%%

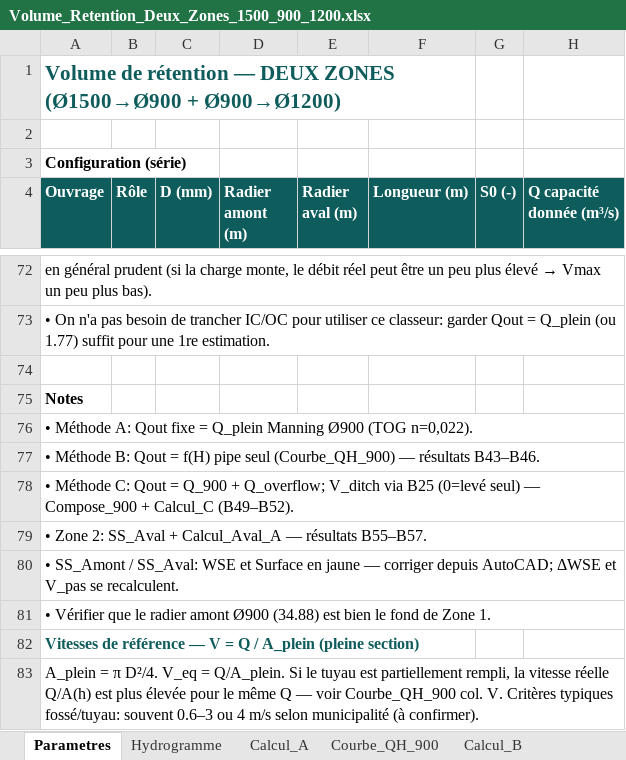
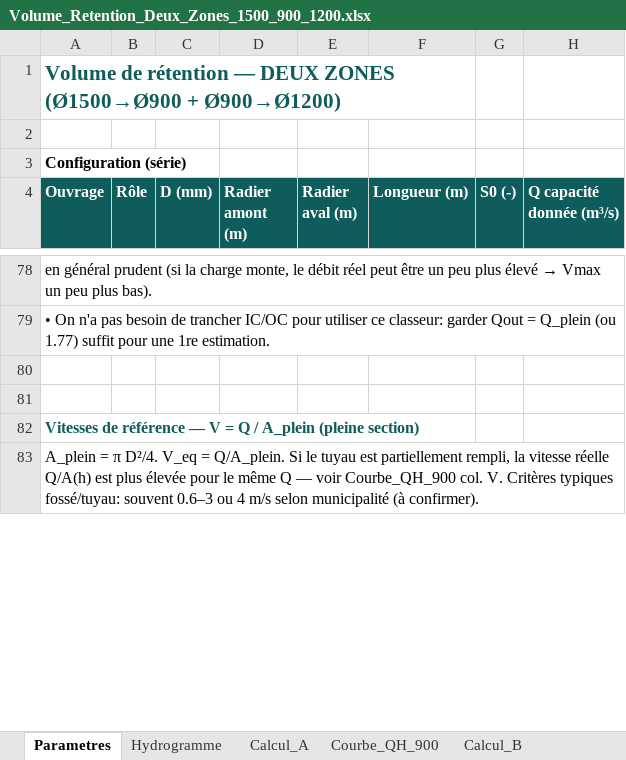
Before and after one commit to acon560-prog/idf-web-app, an Excel workbook: engineering/drainage-design/retention_volume/Volume_Retention_Deux_Zones_1500_900_1200.xlsx, sheet Parametres, drawn as a sheet; only a part is shown, gaps mark what is left out; values as stored, in another font and other column widths than the file's, no borders; removed rows and columns are numbered as before the commit, all else as after; the diff covers the shown part only; the diff names each change by its address in the sheet, - before the commit and + after, or states it on an @@ line.

```diff
--- a/engineering/drainage-design/retention_volume/Volume_Retention_Deux_Zones_1500_900_1200.xlsx (sheet Parametres)
+++ b/engineering/drainage-design/retention_volume/Volume_Retention_Deux_Zones_1500_900_1200.xlsx (sheet Parametres)
-A81 (Ouvrage): Notes
+A81 (Ouvrage): (empty)
@@ row 76 moved to row 103: • Méthode A: Qout fixe = Q_plein Manning… @@
-row 77: • Méthode B: Qout = f(H) pipe seul (Courbe_QH_900) — résultats B43–B46.
-row 78: • Méthode C: Qout = Q_900 + Q_overflow; V_ditch via B25 (0=levé seul) — Compose_900 + Calcul_C (B49–B52).
-row 79: • Zone 2: SS_Aval + Calcul_Aval_A — résultats B55–B57.
-row 80: • SS_Amont / SS_Aval: WSE et Surface en jaune — corriger depuis AutoCAD; ΔWSE et V_pas se recalculent.
-row 81: • Vérifier que le radier amont Ø900 (34.88) est bien le fond de Zone 1.
```
Also changed, not shown: 21 added rows and 6 edited cells elsewhere in this sheet, sheet Methode, sheet Fichiers_lies, sheet SS_Aval, other sheet tabs, 1 other file.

%%

## Work required
Line by line, write out the entries exactly, and leave the pictures out.

## Written reply
Before and after one commit to acon560-prog/idf-web-app, an Excel workbook: engineering/drainage-design/retention_volume/Volume_Retention_Deux_Zones_1500_900_1200.xlsx, sheet Parametres, drawn as a sheet; only a part is shown, gaps mark what is left out; values as stored, in another font and other column widths than the file's, no borders; removed rows and columns are numbered as before the commit, all else as after; the diff covers the shown part only; the diff names each change by its address in the sheet, - before the commit and + after, or states it on an @@ line.

```diff
--- a/engineering/drainage-design/retention_volume/Volume_Retention_Deux_Zones_1500_900_1200.xlsx (sheet Parametres)
+++ b/engineering/drainage-design/retention_volume/Volume_Retention_Deux_Zones_1500_900_1200.xlsx (sheet Parametres)
-A81 (Ouvrage): Notes
+A81 (Ouvrage): (empty)
@@ row 76 moved to row 103: • Méthode A: Qout fixe = Q_plein Manning… @@
-row 77: • Méthode B: Qout = f(H) pipe seul (Courbe_QH_900) — résultats B43–B46.
-row 78: • Méthode C: Qout = Q_900 + Q_overflow; V_ditch via B25 (0=levé seul) — Compose_900 + Calcul_C (B49–B52).
-row 79: • Zone 2: SS_Aval + Calcul_Aval_A — résultats B55–B57.
-row 80: • SS_Amont / SS_Aval: WSE et Surface en jaune — corriger depuis AutoCAD; ΔWSE et V_pas se recalculent.
-row 81: • Vérifier que le radier amont Ø900 (34.88) est bien le fond de Zone 1.
```
Also changed, not shown: 21 added rows and 6 edited cells elsewhere in this sheet, sheet Methode, sheet Fichiers_lies, sheet SS_Aval, other sheet tabs, 1 other file.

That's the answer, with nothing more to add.